Web document revisions:
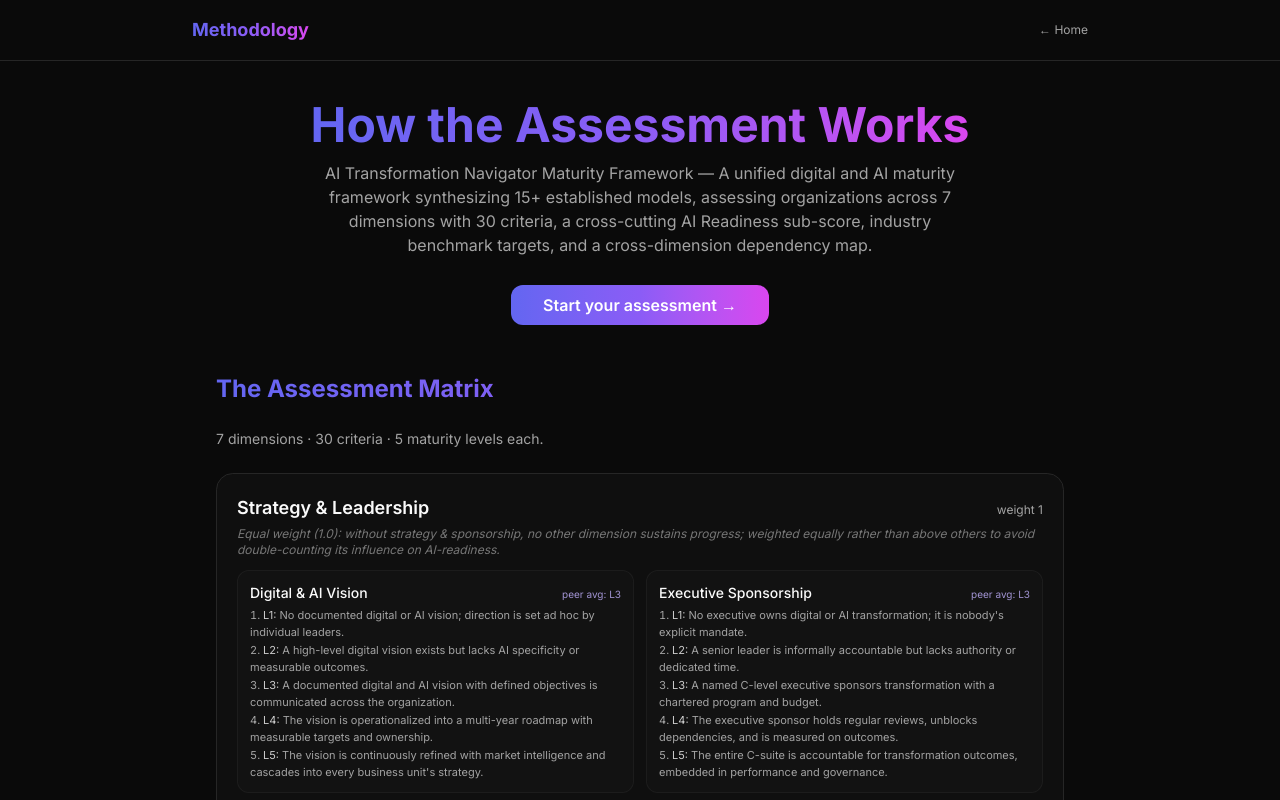
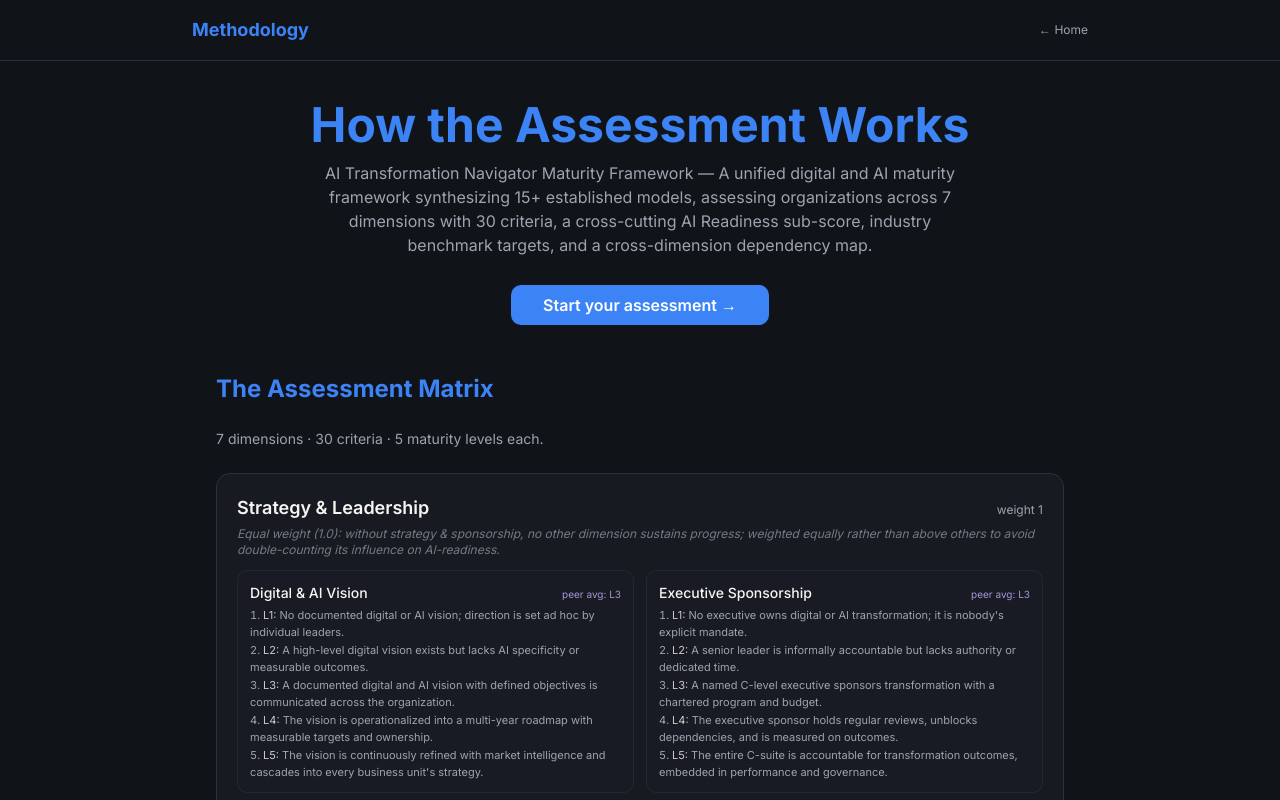
Before and after one commit to austinicy/ai_navigator, a Next.js app: page /methodology in a window 1280 px wide. Shown: the top 800 px of the page. Built offline with nearby package versions, Linux system fonts and the light colour scheme.

Commit message:
style(theme): replace neon palette with blue + warm white + gold (dark + light)

```diff
--- a/src/app/globals.css
+++ b/src/app/globals.css
@@ -49,74 +49,76 @@
 }
 
 :root {
-  --background: hsl(0 0% 3.9%);
-  --foreground: hsl(0 0% 98%);
-  --card: hsl(0 0% 6%);
-  --card-foreground: hsl(0 0% 98%);
-  --popover: hsl(0 0% 6%);
-  --popover-foreground: hsl(0 0% 98%);
-  --primary: hsl(263 70% 60%);
-  --primary-foreground: hsl(0 0% 98%);
-  --secondary: hsl(330 70% 55%);
-  --secondary-foreground: hsl(0 0% 98%);
-  --muted: hsl(0 0% 12%);
-  --muted-foreground: hsl(0 0% 63.9%);
-  --accent: hsl(220 70% 55%);
-  --accent-foreground: hsl(0 0% 98%);
-  --destructive: hsl(0 62.8% 50.6%);
-  --destructive-foreground: hsl(0 0% 98%);
-  --border: hsl(0 0% 14.9%);
-  --input: hsl(0 0% 14.9%);
-  --ring: hsl(263 70% 60%);
-  --radius: 0.75rem;
-  --chart-1: hsl(263 70% 60%);
-  --chart-2: hsl(330 70% 55%);
-  --chart-3: hsl(220 70% 55%);
-  --chart-4: hsl(0 0% 63.9%);
-  --chart-5: hsl(0 0% 98%);
-  --sidebar: hsl(0 0% 6%);
-  --sidebar-foreground: hsl(0 0% 98%);
-  --sidebar-primary: hsl(263 70% 60%);
-  --sidebar-primary-foreground: hsl(0 0% 98%);
-  --sidebar-accent: hsl(0 0% 12%);
-  --sidebar-accent-foreground: hsl(0 0% 98%);
-  --sidebar-border: hsl(0 0% 14.9%);
-  --sidebar-ring: hsl(263 70% 60%);
+  /* Light theme: warm white background, blue primary, gold accent */
+  --background: hsl(40 30% 98%);
+  --foreground: hsl(222 25% 12%);
+  --card: hsl(40 25% 100%);
+  --card-foreground: hsl(222 25% 12%);
+  --popover: hsl(40 25% 100%);
+  --popover-foreground: hsl(222 25% 12%);
+  --primary: hsl(221 83% 53%);
+  --primary-foreground: hsl(0 0% 100%);
+  --secondary: hsl(220 16% 96%);
+  --secondary-foreground: hsl(222 25% 18%);
+  --muted: hsl(220 16% 96%);
+  --muted-foreground: hsl(222 12% 45%);
+  --accent: hsl(41 60% 48%);
+  --accent-foreground: hsl(222 25% 12%);
+  --destructive: hsl(0 72% 51%);
+  --destructive-foreground: hsl(0 0% 100%);
+  --border: hsl(220 16% 90%);
+  --input: hsl(220 16% 90%);
+  --ring: hsl(221 83% 53%);
+  --radius: 0.625rem;
+  --chart-1: hsl(221 83% 53%);
+  --chart-2: hsl(41 60% 48%);
+  --chart-3: hsl(173 58% 39%);
+  --chart-4: hsl(280 40% 55%);
+  --chart-5: hsl(0 72% 51%);
+  --sidebar: hsl(40 25% 100%);
+  --sidebar-foreground: hsl(222 25% 12%);
+  --sidebar-primary: hsl(221 83% 53%);
+  --sidebar-primary-foreground: hsl(0 0% 100%);
+  --sidebar-accent: hsl(220 16% 96%);
+  --sidebar-accent-foreground: hsl(222 25% 18%);
+  --sidebar-border: hsl(220 16% 90%);
+  --sidebar-ring: hsl(221 83% 53%);
 }
 
 .dark {
-  --background: hsl(0 0% 3.9%);
-  --foreground: hsl(0 0% 98%);
-  --card: hsl(0 0% 6%);
-  --card-foreground: hsl(0 0% 98%);
-  --popover: hsl(0 0% 6%);
-  --popover-foreground: hsl(0 0% 98%);
-  --primary: hsl(263 70% 60%);
-  --primary-foreground: hsl(0 0% 98%);
-  --secondary: hsl(330 70% 55%);
-  --secondary-foreground: hsl(0 0% 98%);
-  --muted: hsl(0 0% 12%);
-  --muted-foreground: hsl(0 0% 63.9%);
-  --accent: hsl(220 70% 55%);
-  --accent-foreground: hsl(0 0% 98%);
-  --destructive: hsl(0 62.8% 50.6%);
-  --destructive-foreground: hsl(0 0% 98%);
-  --border: hsl(0 0% 14.9%);
-  --input: hsl(0 0% 14.9%);
-  --ring: hsl(263 70% 60%);
-  --chart-1: hsl(263 70% 60%);
-  --chart-2: hsl(330 70% 55%);
-  --chart-3: hsl(220 70% 55%);
-  --chart-4: hsl(0 0% 63.9%);
-  --chart-5: hsl(0 0% 98%);
-  --sidebar: hsl(0 0% 6%);
-  --sidebar-foreground: hsl(0 0% 98%);
-  --sidebar-primary: hsl(263 70% 60%);
-  --sidebar-primary-foreground: hsl(0 0% 98%);
-  --sidebar-accent: hsl(0 0% 12%);
-  --sidebar-accent-foreground: hsl(0 0% 98%);
-  --sidebar-border: hsl(0 0% 14.9%);
-  --sidebar-ring: hsl(263 70% 60%);
+  /* Dark theme (default): near-black navy, blue primary, gold accent */
+  --background: hsl(222 20% 8%);
+  --foreground: hsl(40 20% 96%);
+  --card: hsl(222 18% 11%);
+  --card-foreground: hsl(40 20% 96%);
+  --popover: hsl(222 18% 11%);
+  --popover-foreground: hsl(40 20% 96%);
+  --primary: hsl(217 91% 60%);
+  --primary-foreground: hsl(222 30% 8%);
+  --secondary: hsl(222 16% 16%);
+  --secondary-foreground: hsl(40 20% 96%);
+  --muted: hsl(222 16% 16%);
+  --muted-foreground: hsl(220 10% 65%);
+  --accent: hsl(43 65% 58%);
+  --accent-foreground: hsl(222 30% 8%);
+  --destructive: hsl(0 62% 55%);
+  --destructive-foreground: hsl(40 20% 96%);
+  --border: hsl(222 16% 20%);
+  --input: hsl(222 16% 20%);
+  --ring: hsl(217 91% 60%);
+  --chart-1: hsl(217 91% 60%);
+  --chart-2: hsl(43 65% 58%);
+  --chart-3: hsl(173 50% 50%);
+  --chart-4: hsl(280 40% 65%);
+  --chart-5: hsl(0 62% 60%);
+  --sidebar: hsl(222 18% 11%);
+  --sidebar-foreground: hsl(40 20% 96%);
+  --sidebar-primary: hsl(217 91% 60%);
+  --sidebar-primary-foreground: hsl(222 30% 8%);
+  --sidebar-accent: hsl(222 16% 16%);
+  --sidebar-accent-foreground: hsl(40 20% 96%);
+  --sidebar-border: hsl(222 16% 20%);
+  --sidebar-ring: hsl(217 91% 60%);
 }
 
 @layer base {
@@ -134,15 +136,21 @@
 
 @layer utilities {
   .gradient-primary {
-    @apply bg-gradient-to-r from-[#6366f1] via-[#8b5cf6] to-[#d946ef];
+    @apply bg-primary;
   }
   .gradient-text {
-    @apply bg-gradient-to-r from-[#6366f1] via-[#8b5cf6] to-[#d946ef] bg-clip-text text-transparent;
+    @apply text-primary;
+  }
+  .text-accent {
+    color: var(--accent);
+  }
+  .bg-accent-soft {
+    background-color: color-mix(in oklch, var(--accent) 12%, transparent);
   }
   .glow {
-    box-shadow: 0 0 20px rgba(139, 92, 246, 0.3), 0 0 60px rgba(139, 92, 246, 0.1);
+    box-shadow: none;
   }
   .glow-sm {
-    box-shadow: 0 0 10px rgba(139, 92, 246, 0.2), 0 0 30px rgba(139, 92, 246, 0.05);
+    box-shadow: none;
   }
 }
```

**Work task**
Omit the pictures; restate every entry word for word.

**Exercise output**
Before and after one commit to austinicy/ai_navigator, a Next.js app: page /methodology in a window 1280 px wide. Shown: the top 800 px of the page. Built offline with nearby package versions, Linux system fonts and the light colour scheme.

Commit message:
style(theme): replace neon palette with blue + warm white + gold (dark + light)

```diff
--- a/src/app/globals.css
+++ b/src/app/globals.css
@@ -49,74 +49,76 @@
 }
 
 :root {
-  --background: hsl(0 0% 3.9%);
-  --foreground: hsl(0 0% 98%);
-  --card: hsl(0 0% 6%);
-  --card-foreground: hsl(0 0% 98%);
-  --popover: hsl(0 0% 6%);
-  --popover-foreground: hsl(0 0% 98%);
-  --primary: hsl(263 70% 60%);
-  --primary-foreground: hsl(0 0% 98%);
-  --secondary: hsl(330 70% 55%);
-  --secondary-foreground: hsl(0 0% 98%);
-  --muted: hsl(0 0% 12%);
-  --muted-foreground: hsl(0 0% 63.9%);
-  --accent: hsl(220 70% 55%);
-  --accent-foreground: hsl(0 0% 98%);
-  --destructive: hsl(0 62.8% 50.6%);
-  --destructive-foreground: hsl(0 0% 98%);
-  --border: hsl(0 0% 14.9%);
-  --input: hsl(0 0% 14.9%);
-  --ring: hsl(263 70% 60%);
-  --radius: 0.75rem;
-  --chart-1: hsl(263 70% 60%);
-  --chart-2: hsl(330 70% 55%);
-  --chart-3: hsl(220 70% 55%);
-  --chart-4: hsl(0 0% 63.9%);
-  --chart-5: hsl(0 0% 98%);
-  --sidebar: hsl(0 0% 6%);
-  --sidebar-foreground: hsl(0 0% 98%);
-  --sidebar-primary: hsl(263 70% 60%);
-  --sidebar-primary-foreground: hsl(0 0% 98%);
-  --sidebar-accent: hsl(0 0% 12%);
-  --sidebar-accent-foreground: hsl(0 0% 98%);
-  --sidebar-border: hsl(0 0% 14.9%);
-  --sidebar-ring: hsl(263 70% 60%);
+  /* Light theme: warm white background, blue primary, gold accent */
+  --background: hsl(40 30% 98%);
+  --foreground: hsl(222 25% 12%);
+  --card: hsl(40 25% 100%);
+  --card-foreground: hsl(222 25% 12%);
+  --popover: hsl(40 25% 100%);
+  --popover-foreground: hsl(222 25% 12%);
+  --primary: hsl(221 83% 53%);
+  --primary-foreground: hsl(0 0% 100%);
+  --secondary: hsl(220 16% 96%);
+  --secondary-foreground: hsl(222 25% 18%);
+  --muted: hsl(220 16% 96%);
+  --muted-foreground: hsl(222 12% 45%);
+  --accent: hsl(41 60% 48%);
+  --accent-foreground: hsl(222 25% 12%);
+  --destructive: hsl(0 72% 51%);
+  --destructive-foreground: hsl(0 0% 100%);
+  --border: hsl(220 16% 90%);
+  --input: hsl(220 16% 90%);
+  --ring: hsl(221 83% 53%);
+  --radius: 0.625rem;
+  --chart-1: hsl(221 83% 53%);
+  --chart-2: hsl(41 60% 48%);
+  --chart-3: hsl(173 58% 39%);
+  --chart-4: hsl(280 40% 55%);
+  --chart-5: hsl(0 72% 51%);
+  --sidebar: hsl(40 25% 100%);
+  --sidebar-foreground: hsl(222 25% 12%);
+  --sidebar-primary: hsl(221 83% 53%);
+  --sidebar-primary-foreground: hsl(0 0% 100%);
+  --sidebar-accent: hsl(220 16% 96%);
+  --sidebar-accent-foreground: hsl(222 25% 18%);
+  --sidebar-border: hsl(220 16% 90%);
+  --sidebar-ring: hsl(221 83% 53%);
 }
 
 .dark {
-  --background: hsl(0 0% 3.9%);
-  --foreground: hsl(0 0% 98%);
-  --card: hsl(0 0% 6%);
-  --card-foreground: hsl(0 0% 98%);
-  --popover: hsl(0 0% 6%);
-  --popover-foreground: hsl(0 0% 98%);
-  --primary: hsl(263 70% 60%);
-  --primary-foreground: hsl(0 0% 98%);
-  --secondary: hsl(330 70% 55%);
-  --secondary-foreground: hsl(0 0% 98%);
-  --muted: hsl(0 0% 12%);
-  --muted-foreground: hsl(0 0% 63.9%);
-  --accent: hsl(220 70% 55%);
-  --accent-foreground: hsl(0 0% 98%);
-  --destructive: hsl(0 62.8% 50.6%);
-  --destructive-foreground: hsl(0 0% 98%);
-  --border: hsl(0 0% 14.9%);
-  --input: hsl(0 0% 14.9%);
-  --ring: hsl(263 70% 60%);
-  --chart-1: hsl(263 70% 60%);
-  --chart-2: hsl(330 70% 55%);
-  --chart-3: hsl(220 70% 55%);
-  --chart-4: hsl(0 0% 63.9%);
-  --chart-5: hsl(0 0% 98%);
-  --sidebar: hsl(0 0% 6%);
-  --sidebar-foreground: hsl(0 0% 98%);
-  --sidebar-primary: hsl(263 70% 60%);
-  --sidebar-primary-foreground: hsl(0 0% 98%);
-  --sidebar-accent: hsl(0 0% 12%);
-  --sidebar-accent-foreground: hsl(0 0% 98%);
-  --sidebar-border: hsl(0 0% 14.9%);
-  --sidebar-ring: hsl(263 70% 60%);
+  /* Dark theme (default): near-black navy, blue primary, gold accent */
+  --background: hsl(222 20% 8%);
+  --foreground: hsl(40 20% 96%);
+  --card: hsl(222 18% 11%);
+  --card-foreground: hsl(40 20% 96%);
+  --popover: hsl(222 18% 11%);
+  --popover-foreground: hsl(40 20% 96%);
+  --primary: hsl(217 91% 60%);
+  --primary-foreground: hsl(222 30% 8%);
+  --secondary: hsl(222 16% 16%);
+  --secondary-foreground: hsl(40 20% 96%);
+  --muted: hsl(222 16% 16%);
+  --muted-foreground: hsl(220 10% 65%);
+  --accent: hsl(43 65% 58%);
+  --accent-foreground: hsl(222 30% 8%);
+  --destructive: hsl(0 62% 55%);
+  --destructive-foreground: hsl(40 20% 96%);
+  --border: hsl(222 16% 20%);
+  --input: hsl(222 16% 20%);
+  --ring: hsl(217 91% 60%);
+  --chart-1: hsl(217 91% 60%);
+  --chart-2: hsl(43 65% 58%);
+  --chart-3: hsl(173 50% 50%);
+  --chart-4: hsl(280 40% 65%);
+  --chart-5: hsl(0 62% 60%);
+  --sidebar: hsl(222 18% 11%);
+  --sidebar-foreground: hsl(40 20% 96%);
+  --sidebar-primary: hsl(217 91% 60%);
+  --sidebar-primary-foreground: hsl(222 30% 8%);
+  --sidebar-accent: hsl(222 16% 16%);
+  --sidebar-accent-foreground: hsl(40 20% 96%);
+  --sidebar-border: hsl(222 16% 20%);
+  --sidebar-ring: hsl(217 91% 60%);
 }
 
 @layer base {
@@ -134,15 +136,21 @@
 
 @layer utilities {
   .gradient-primary {
-    @apply bg-gradient-to-r from-[#6366f1] via-[#8b5cf6] to-[#d946ef];
+    @apply bg-primary;
   }
   .gradient-text {
-    @apply bg-gradient-to-r from-[#6366f1] via-[#8b5cf6] to-[#d946ef] bg-clip-text text-transparent;
+    @apply text-primary;
+  }
+  .text-accent {
+    color: var(--accent);
+  }
+  .bg-accent-soft {
+    background-color: color-mix(in oklch, var(--accent) 12%, transparent);
   }
   .glow {
-    box-shadow: 0 0 20px rgba(139, 92, 246, 0.3), 0 0 60px rgba(139, 92, 246, 0.1);
+    box-shadow: none;
   }
   .glow-sm {
-    box-shadow: 0 0 10px rgba(139, 92, 246, 0.2), 0 0 30px rgba(139, 92, 246, 0.05);
+    box-shadow: none;
   }
 }
```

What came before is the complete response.